==== Exercise inputs ====

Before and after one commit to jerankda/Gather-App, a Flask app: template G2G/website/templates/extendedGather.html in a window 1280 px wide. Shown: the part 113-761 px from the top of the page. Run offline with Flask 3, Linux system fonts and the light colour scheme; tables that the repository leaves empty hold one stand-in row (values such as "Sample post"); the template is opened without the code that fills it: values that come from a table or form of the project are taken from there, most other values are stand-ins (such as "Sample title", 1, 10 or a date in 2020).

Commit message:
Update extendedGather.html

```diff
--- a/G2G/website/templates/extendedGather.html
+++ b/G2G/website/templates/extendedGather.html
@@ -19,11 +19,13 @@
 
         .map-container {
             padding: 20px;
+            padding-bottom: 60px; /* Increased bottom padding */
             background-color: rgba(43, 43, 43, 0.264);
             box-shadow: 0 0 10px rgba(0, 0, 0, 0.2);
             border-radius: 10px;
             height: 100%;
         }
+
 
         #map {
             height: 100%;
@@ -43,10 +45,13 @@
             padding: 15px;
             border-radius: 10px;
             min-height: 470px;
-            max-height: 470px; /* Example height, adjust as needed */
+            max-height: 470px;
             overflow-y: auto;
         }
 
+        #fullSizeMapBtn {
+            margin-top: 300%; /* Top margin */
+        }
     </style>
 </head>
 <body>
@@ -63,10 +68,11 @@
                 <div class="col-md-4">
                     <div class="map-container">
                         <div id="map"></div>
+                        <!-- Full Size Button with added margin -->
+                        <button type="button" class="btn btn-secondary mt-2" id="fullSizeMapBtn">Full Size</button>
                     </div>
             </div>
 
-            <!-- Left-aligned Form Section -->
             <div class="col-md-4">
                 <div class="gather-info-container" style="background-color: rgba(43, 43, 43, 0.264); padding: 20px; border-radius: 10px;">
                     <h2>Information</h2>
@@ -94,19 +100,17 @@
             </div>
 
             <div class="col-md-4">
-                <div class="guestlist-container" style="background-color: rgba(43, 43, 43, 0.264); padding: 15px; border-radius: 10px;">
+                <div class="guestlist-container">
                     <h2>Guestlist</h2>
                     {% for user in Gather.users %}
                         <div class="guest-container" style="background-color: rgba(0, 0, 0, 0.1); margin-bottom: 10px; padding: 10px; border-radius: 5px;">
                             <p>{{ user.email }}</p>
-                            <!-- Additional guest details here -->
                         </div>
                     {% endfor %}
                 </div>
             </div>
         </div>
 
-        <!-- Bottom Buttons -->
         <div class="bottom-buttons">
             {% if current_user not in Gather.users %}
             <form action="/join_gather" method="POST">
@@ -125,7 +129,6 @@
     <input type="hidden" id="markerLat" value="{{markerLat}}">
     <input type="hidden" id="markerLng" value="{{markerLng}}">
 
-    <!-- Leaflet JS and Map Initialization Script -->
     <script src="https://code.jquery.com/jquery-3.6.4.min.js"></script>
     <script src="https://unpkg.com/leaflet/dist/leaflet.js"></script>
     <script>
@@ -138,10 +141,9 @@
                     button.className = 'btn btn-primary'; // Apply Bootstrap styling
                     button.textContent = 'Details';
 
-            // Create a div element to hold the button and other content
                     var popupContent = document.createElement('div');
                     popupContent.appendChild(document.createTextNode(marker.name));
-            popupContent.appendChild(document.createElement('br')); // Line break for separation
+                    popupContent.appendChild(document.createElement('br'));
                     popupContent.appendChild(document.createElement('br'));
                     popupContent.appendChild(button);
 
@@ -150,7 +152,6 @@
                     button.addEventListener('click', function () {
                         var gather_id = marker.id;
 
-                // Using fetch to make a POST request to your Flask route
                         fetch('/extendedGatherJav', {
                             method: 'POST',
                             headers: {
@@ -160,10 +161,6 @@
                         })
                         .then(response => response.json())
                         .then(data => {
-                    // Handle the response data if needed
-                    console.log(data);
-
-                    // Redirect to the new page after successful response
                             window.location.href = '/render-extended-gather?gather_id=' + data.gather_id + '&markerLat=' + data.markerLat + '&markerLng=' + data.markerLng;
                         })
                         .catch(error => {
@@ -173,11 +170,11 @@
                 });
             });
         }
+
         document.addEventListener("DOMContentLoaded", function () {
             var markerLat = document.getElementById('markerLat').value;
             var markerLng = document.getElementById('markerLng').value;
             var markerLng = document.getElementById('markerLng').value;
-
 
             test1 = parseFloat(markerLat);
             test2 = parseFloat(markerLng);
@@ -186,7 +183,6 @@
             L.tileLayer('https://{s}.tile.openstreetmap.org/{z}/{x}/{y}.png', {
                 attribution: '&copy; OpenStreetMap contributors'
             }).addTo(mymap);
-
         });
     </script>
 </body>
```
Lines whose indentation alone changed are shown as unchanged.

====

Instructions to follow: Without any change, reproduce the data in full.

Answer for the task:
Before and after one commit to jerankda/Gather-App, a Flask app: template G2G/website/templates/extendedGather.html in a window 1280 px wide. Shown: the part 113-761 px from the top of the page. Run offline with Flask 3, Linux system fonts and the light colour scheme; tables that the repository leaves empty hold one stand-in row (values such as "Sample post"); the template is opened without the code that fills it: values that come from a table or form of the project are taken from there, most other values are stand-ins (such as "Sample title", 1, 10 or a date in 2020).

Commit message:
Update extendedGather.html

```diff
--- a/G2G/website/templates/extendedGather.html
+++ b/G2G/website/templates/extendedGather.html
@@ -19,11 +19,13 @@
 
         .map-container {
             padding: 20px;
+            padding-bottom: 60px; /* Increased bottom padding */
             background-color: rgba(43, 43, 43, 0.264);
             box-shadow: 0 0 10px rgba(0, 0, 0, 0.2);
             border-radius: 10px;
             height: 100%;
         }
+
 
         #map {
             height: 100%;
@@ -43,10 +45,13 @@
             padding: 15px;
             border-radius: 10px;
             min-height: 470px;
-            max-height: 470px; /* Example height, adjust as needed */
+            max-height: 470px;
             overflow-y: auto;
         }
 
+        #fullSizeMapBtn {
+            margin-top: 300%; /* Top margin */
+        }
     </style>
 </head>
 <body>
@@ -63,10 +68,11 @@
                 <div class="col-md-4">
                     <div class="map-container">
                         <div id="map"></div>
+                        <!-- Full Size Button with added margin -->
+                        <button type="button" class="btn btn-secondary mt-2" id="fullSizeMapBtn">Full Size</button>
                     </div>
             </div>
 
-            <!-- Left-aligned Form Section -->
             <div class="col-md-4">
                 <div class="gather-info-container" style="background-color: rgba(43, 43, 43, 0.264); padding: 20px; border-radius: 10px;">
                     <h2>Information</h2>
@@ -94,19 +100,17 @@
             </div>
 
             <div class="col-md-4">
-                <div class="guestlist-container" style="background-color: rgba(43, 43, 43, 0.264); padding: 15px; border-radius: 10px;">
+                <div class="guestlist-container">
                     <h2>Guestlist</h2>
                     {% for user in Gather.users %}
                         <div class="guest-container" style="background-color: rgba(0, 0, 0, 0.1); margin-bottom: 10px; padding: 10px; border-radius: 5px;">
                             <p>{{ user.email }}</p>
-                            <!-- Additional guest details here -->
                         </div>
                     {% endfor %}
                 </div>
             </div>
         </div>
 
-        <!-- Bottom Buttons -->
         <div class="bottom-buttons">
             {% if current_user not in Gather.users %}
             <form action="/join_gather" method="POST">
@@ -125,7 +129,6 @@
     <input type="hidden" id="markerLat" value="{{markerLat}}">
     <input type="hidden" id="markerLng" value="{{markerLng}}">
 
-    <!-- Leaflet JS and Map Initialization Script -->
     <script src="https://code.jquery.com/jquery-3.6.4.min.js"></script>
     <script src="https://unpkg.com/leaflet/dist/leaflet.js"></script>
     <script>
@@ -138,10 +141,9 @@
                     button.className = 'btn btn-primary'; // Apply Bootstrap styling
                     button.textContent = 'Details';
 
-            // Create a div element to hold the button and other content
                     var popupContent = document.createElement('div');
                     popupContent.appendChild(document.createTextNode(marker.name));
-            popupContent.appendChild(document.createElement('br')); // Line break for separation
+                    popupContent.appendChild(document.createElement('br'));
                     popupContent.appendChild(document.createElement('br'));
                     popupContent.appendChild(button);
 
@@ -150,7 +152,6 @@
                     button.addEventListener('click', function () {
                         var gather_id = marker.id;
 
-                // Using fetch to make a POST request to your Flask route
                         fetch('/extendedGatherJav', {
                             method: 'POST',
                             headers: {
@@ -160,10 +161,6 @@
                         })
                         .then(response => response.json())
                         .then(data => {
-                    // Handle the response data if needed
-                    console.log(data);
-
-                    // Redirect to the new page after successful response
                             window.location.href = '/render-extended-gather?gather_id=' + data.gather_id + '&markerLat=' + data.markerLat + '&markerLng=' + data.markerLng;
                         })
                         .catch(error => {
@@ -173,11 +170,11 @@
                 });
             });
         }
+
         document.addEventListener("DOMContentLoaded", function () {
             var markerLat = document.getElementById('markerLat').value;
             var markerLng = document.getElementById('markerLng').value;
             var markerLng = document.getElementById('markerLng').value;
-
 
             test1 = parseFloat(markerLat);
             test2 = parseFloat(markerLng);
@@ -186,7 +183,6 @@
             L.tileLayer('https://{s}.tile.openstreetmap.org/{z}/{x}/{y}.png', {
                 attribution: '&copy; OpenStreetMap contributors'
             }).addTo(mymap);
-
         });
     </script>
 </body>
```
Lines whose indentation alone changed are shown as unchanged.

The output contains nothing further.